Saved entries:
· · · · · · ·

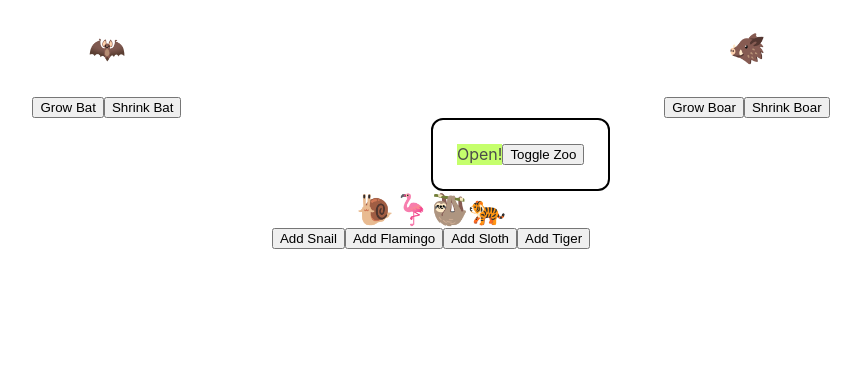
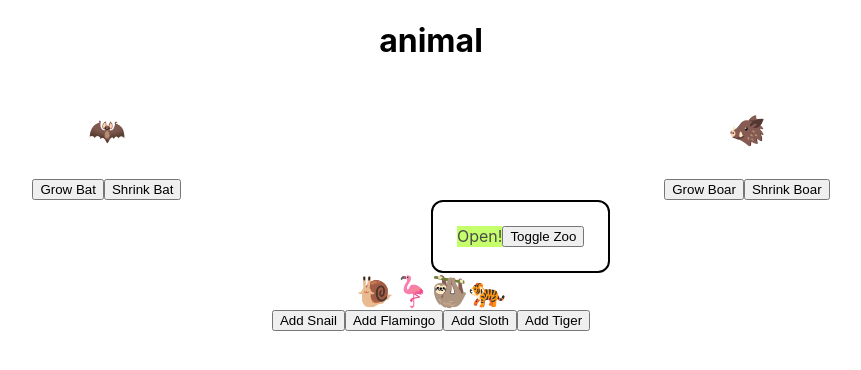
Before and after one commit to dfrancisco26/busy-zoo, a React (Create React App) app: page / in a window 1280 px wide. Shown: the top 370 px of the page, without its empty margins (209-1070 px from the left). Built offline with nearby package versions, Linux system fonts and the light colour scheme.

Commit message:
Fixed the test issue and added a header element with the required text.

```diff
--- a/src/App.js
+++ b/src/App.js
@@ -38,7 +38,7 @@ function App() {
     <div className="App">
 
       <header className='header'>
-
+      <h1>animal</h1>
         <div className='fight'>
           <div className='competitor'>
             <p style={{ fontSize: `${batSize}px` }}> 🦇 </p>
```
Also changed, not shown: 1 other file (tests, documents, lock files or other folders).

· · · · · · ·

_Description of the task:_ Return all lines of the data in which the string "header" appears.

_The completed task:_
Fixed the test issue and added a header element with the required text.
       <header className='header'>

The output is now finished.